Return every line from the records below in which the word "print" is found.

The records below:

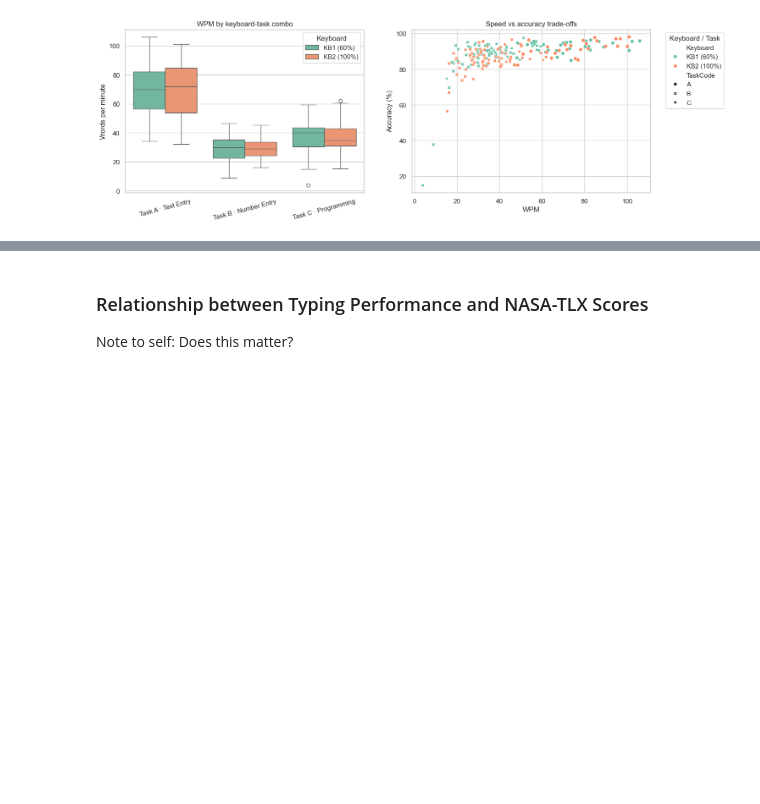
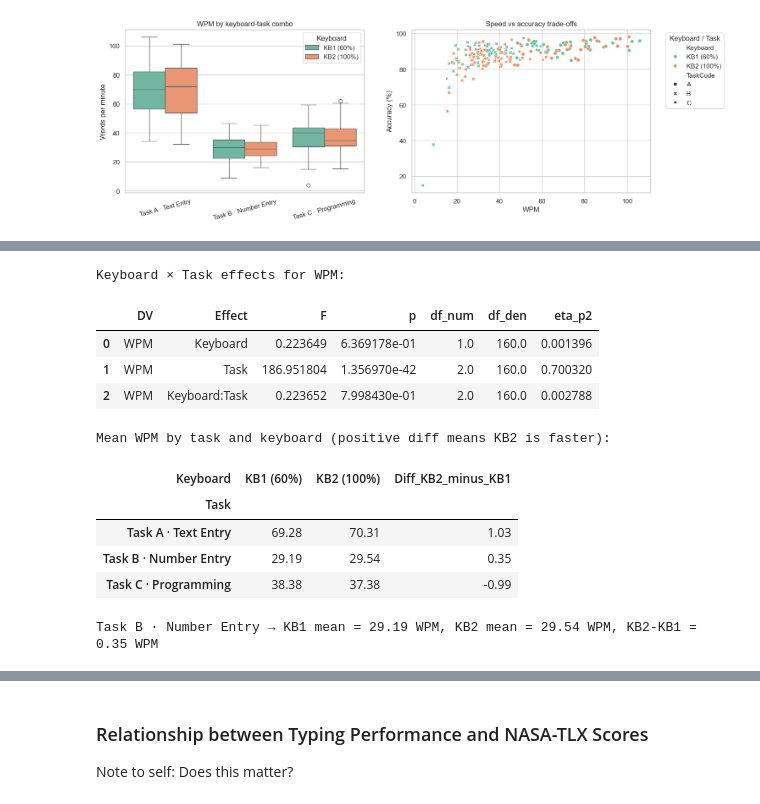
Before and after one commit to chris-asturiano/typing-test, a Jupyter notebook: data_analysis/data_analysis.ipynb, the cells around one changed output, grey strips where cells are left out. Cells and saved outputs as stored; diff of their text form; code cells hidden in the pictures; blank space fills up the shorter version.

```diff
--- a/data_analysis/data_analysis.ipynb
+++ b/data_analysis/data_analysis.ipynb
@@ -1765,0 +1895,50 @@ plt.show()
+# %%
+# Focus on WPM to answer "Is KB2 better for Task B?"
+if "keyboard_task_results_df" not in globals() or keyboard_task_results_df.empty:
+    raise RuntimeError("Run the keyboard-task mixed-effects cell first to populate the summary tables.")
+
+wpm_effects = keyboard_task_results_df[keyboard_task_results_df["DV"] == "WPM"].copy()
+print("Keyboard × Task effects for WPM:")
+display(wpm_effects)
+
+wpm_means = keyboard_task_mm_df[keyboard_task_mm_df["DV"] == "WPM"].copy()
+if wpm_means.empty:
+    raise RuntimeError("WPM marginal means were not computed.")
+
+wpm_table = (
+    wpm_means
+    .pivot(index="Task", columns="Keyboard", values="Mean")
+    .sort_index()
+)
+if {"KB1 (60%)", "KB2 (100%)"}.issubset(wpm_table.columns):
+    wpm_table["Diff_KB2_minus_KB1"] = wpm_table["KB2 (100%)"] - wpm_table["KB1 (60%)"]
+
+print("\nMean WPM by task and keyboard (positive diff means KB2 is faster):")
+display(wpm_table.round(2))
+
+# Highlight Task B comparison explicitly
+task_b_label = next((label for label in wpm_table.index if "Task B" in label), None)
+if task_b_label is not None:
+    task_b_row = wpm_table.loc[task_b_label]
+    kb1 = task_b_row.get("KB1 (60%)", float("nan"))
+    kb2 = task_b_row.get("KB2 (100%)", float("nan"))
+    diff = task_b_row.get("Diff_KB2_minus_KB1", kb2 - kb1)
+    print(
+        f"Task B · Number Entry → KB1 mean = {kb1:.2f} WPM, KB2 mean = {kb2:.2f} WPM, "
+        f"KB2-KB1 = {diff:.2f} WPM"
+    )
+else:
+    print("Task B label not found in WPM table; double-check task naming.")
+# %% [output]
+Keyboard × Task effects for WPM:
+|  | DV | Effect | F | p | df_num | df_den | eta_p2 |
+| 0 | WPM | Keyboard | 0.223649 | 6.369178e-01 | 1.0 | 160.0 | 0.001396 |
+| 1 | WPM | Task | 186.951804 | 1.356970e-42 | 2.0 | 160.0 | 0.700320 |
+| 2 | WPM | Keyboard:Task | 0.223652 | 7.998430e-01 | 2.0 | 160.0 | 0.002788 |
+Mean WPM by task and keyboard (positive diff means KB2 is faster):
+| Keyboard | KB1 (60%) | KB2 (100%) | Diff_KB2_minus_KB1 |
+| Task |  |  |  |
+| Task A · Text Entry | 69.28 | 70.31 | 1.03 |
+| Task B · Number Entry | 29.19 | 29.54 | 0.35 |
+| Task C · Programming | 38.38 | 37.38 | -0.99 |
+Task B · Number Entry → KB1 mean = 29.19 WPM, KB2 mean = 29.54 WPM, KB2-KB1 = 0.35 WPM
```
Also changed, not shown: parts of 9 cells of this notebook, 27 other files.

End of The records.

_Your response:_
+print("Keyboard × Task effects for WPM:")
+print("\nMean WPM by task and keyboard (positive diff means KB2 is faster):")
+    print(
+    print("Task B label not found in WPM table; double-check task naming.")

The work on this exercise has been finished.